nanocaps with a market value of less than $100 million. However,
the Plexus Group, the leading authority on trading costs,
estimates that buying and selling such itsy-bitsy stocks will
cost you roughly 8% of your total investment. Thus, in the real
world, your expenses will devour virtually all the gains the
January effect produces in theory. (And, of course, the Internal
Revenue Service will take up to 40% of any pennies of profit you
have left over.)
Donald Keim, a Wharton finance professor who helped discover the
January effect, is fatalistic: "It's there, and it's not going
away, but you can't use it. The trading costs are just too high."
Tobias Moskowitz, a University of Chicago finance professor, has
co-written a paper showing how to profit from the January effect
by buying small stocks and short-selling everything else. Yet he
too sees trading costs as an insurmountable obstacle.

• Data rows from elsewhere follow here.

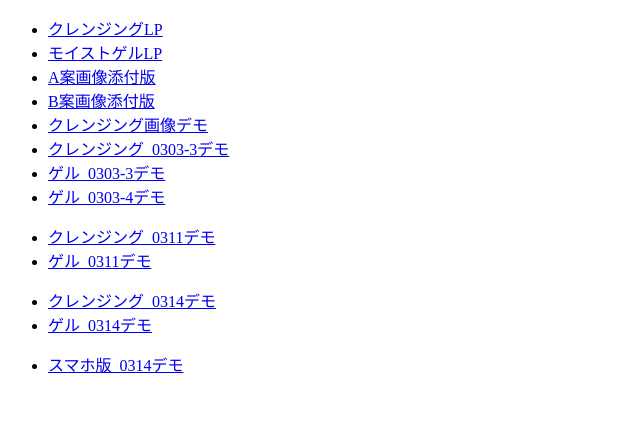
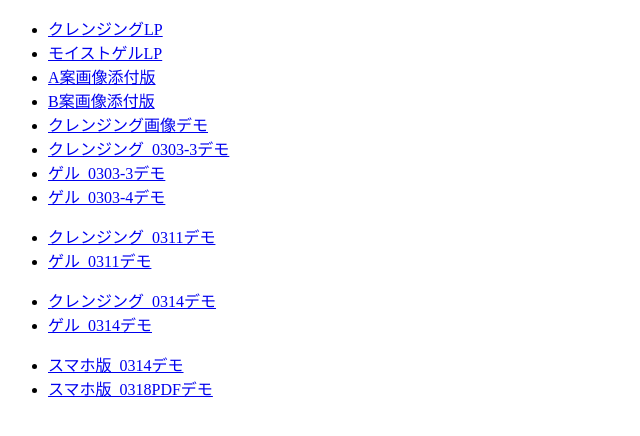
Before and after one commit to t-nishitani/lp-demo, a plain HTML site: page index.html in a window 1280 px wide. Shown: the whole page, without its empty margins (0-640 px from the left). Drawn offline with Linux system fonts and the light colour scheme.

Commit message:
モバイルデモPDF版

```diff
--- a/index.html
+++ b/index.html
@@ -28,6 +28,7 @@
         </ul>
         <ul>
             <li><a href="LP-mobile-0314.html">スマホ版_0314デモ</a></li>
+            <li><a href="images/LP-mobile-0318.pdf">スマホ版_0318PDFデモ</a></li>
         </ul>
     </div>
 </body>
```
Also changed, not shown: 1 other file.
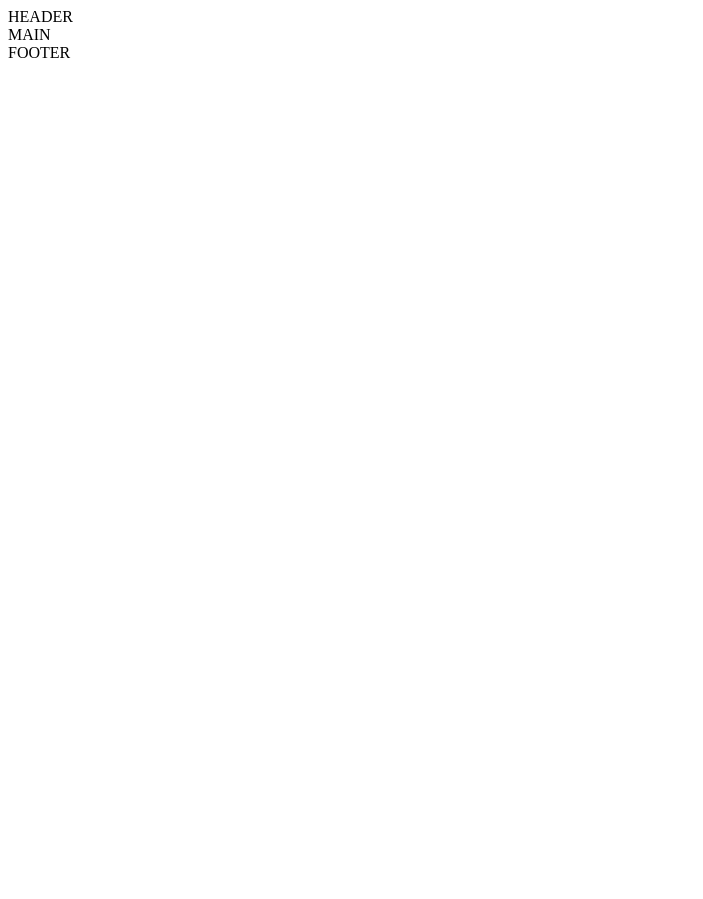
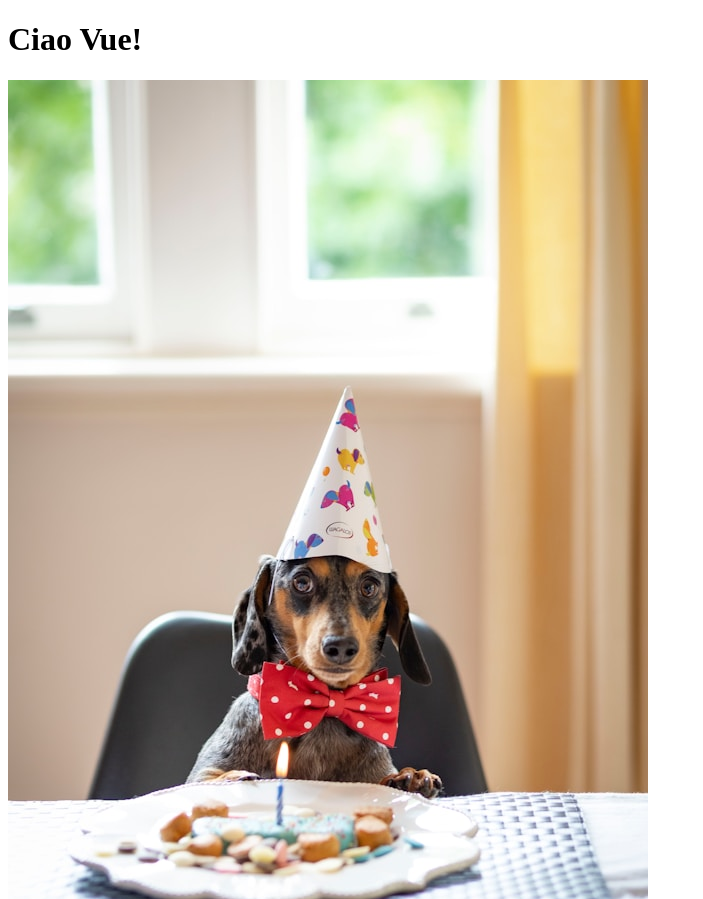
Before and after one commit to Claudio-Pri/vue-hello, a plain HTML site: page index.html in a window 1280 px wide. Shown: the top 899 px of the page, without its empty margins (0-703 px from the left). Before the commit the page ends 800 px from the top, so only its background shows below. Drawn offline with nearby package versions, Linux system fonts and the light colour scheme.

Commit message:
print h1, image da data

```diff
--- a/index.html
+++ b/index.html
@@ -4,7 +4,7 @@
 <head>
     <meta charset="UTF-8">
     <meta name="viewport" content="width=device-width, initial-scale=1.0">
-    <title>Template HTML CSS</title>
+    <title>Vue Hello</title>
     <!-- FONT AWESOME -->
     <link rel="stylesheet" href="https://cdnjs.cloudflare.com/ajax/libs/font-awesome/6.5.2/css/all.min.css"
         integrity="sha512-SnH5WK+bZxgPHs44uWIX+LLJAJ9/2PkPKZ5QiAj6Ta86w+fsb2TkcmfRyVX3pBnMFcV7oQPJkl9QevSCWr3W6A=="
@@ -19,39 +19,19 @@
 
 <body>
 
-    <!-- header -->
-    <header>
-        <div class="container">
-            HEADER
-        </div>
-    </header>
-    <!-- /header -->
 
-    <!-- main -->
-    <main>
-        <div class="container">
-            MAIN
-        </div>
-    </main>
-    <!-- /main -->
-
-    <!-- footer -->
-    <footer>
-        <div class="container">
-            FOOTER
-        </div>
-    </footer>
-    <!-- /footer -->
+    <div id="app">
+        <h1>{{ message }}</h1>
+        <img v-bind:src="image" alt="happy dog">
+    </div>
 
 
 
 
 
 
-    <!-- BOOTSTRAP -->
-    <!-- <script src="https://cdn.jsdelivr.net/npm/bootstrap@5.3.3/dist/js/bootstrap.bundle.min.js"
-        integrity="sha384-YvpcrYf0tY3lHB60NNkmXc5s9fDVZLESaAA55NDzOxhy9GkcIdslK1eN7N6jIeHz"
-        crossorigin="anonymous"></script> -->
+    <!-- VUE.JS -->
+    <script src="https://unpkg.com/vue@3/dist/vue.global.js"></script>
 
     <!-- SCRIPTS.JS -->
     <script src="js/scripts.js"></script>
--- a/js/scripts.js
+++ b/js/scripts.js
@@ -3,7 +3,24 @@ console.log('js collegato');
 //===== Appunti ======
 // ` backtick
 
+// {{TEXT INTERPOLATION}}
+
 //===== Code ======
 
 
 //===== Functions =====
+
+// deconstructuring
+const { createApp } = Vue
+
+createApp({
+    data() {
+        return {
+            message: 'Ciao Vue!',
+            image: 'img/happy-dog.jpg'
+        }
+    }
+
+
+}).mount('#app')
+// 'monto' vue
```
Also changed, not shown: img/happy-dog.jpg (added).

When I
asked him if he's testing his theory with his own money,
Moskowitz laughed: "Not interested," he said. "Not me."
Daydreams of riches
Another calendar quirk that's received a lot of attention is the
"weekend effect." Historically, stocks have tended to go up on
Fridays and down on Mondays. The inset graph above shows that
from 1885 through 1989, stocks rose an average of 0.09% on
Fridays and slipped 0.12% on Mondays. No one has fully explained
why stocks should rise or fall more on one day than on another,
though University of Arizona economist Edward Dyl offers one
guess: Firms often release bad news on weekends, causing their
stocks to slide.
In any case, as soon as researchers began writing extensively
about daily stock returns, everything changed. In the 1990s, says
Rochester's Schwert, the average return on Mondays went from
negative to positive; Fridays, which had averaged the week's
highest returns for a century, now dropped to third highest. So
far this year, Thursday is winning, and Wednesday is in last
Schwert's findings are easily explained by what I call Siegel's
Law. Laurence Siegel, who directs investment policy research at
the Ford Foundation, has a saying: "Market inefficiencies tend to
disappear right after researchers discover them." Siegel's Law
tells us that if one day of the week truly earns higher returns,
it won't last long; investors will soon bid up prices until no
excess profits are left.
In my view, Siegel's Law applies to every calendar-based gimmick.
So before you go dumping tech stocks every summer or buying in
December, ask yourself some commonsense questions: Is there a
logical explanation why this technique works? And if it does
work, why isn't everybody doing it?
The reality is that most calendar "patterns" aren't patterns at
all. For example, many investors believe that October is the
worst month for stocks. But since 1831, says Schwert, October has
actually averaged the fifth best return of any month of the year.
The only indisputable pattern is that no month has trounced--or
trailed--other months for more than a few years in a row. The
leaders and laggards change constantly, without any warning.
The lessons of the calendar are clear: The right time to invest
is when you have cash to spare. The right time to sell is when
you need the money or want to adjust the riskiness of your
portfolio. Any other attempts at timing are no better than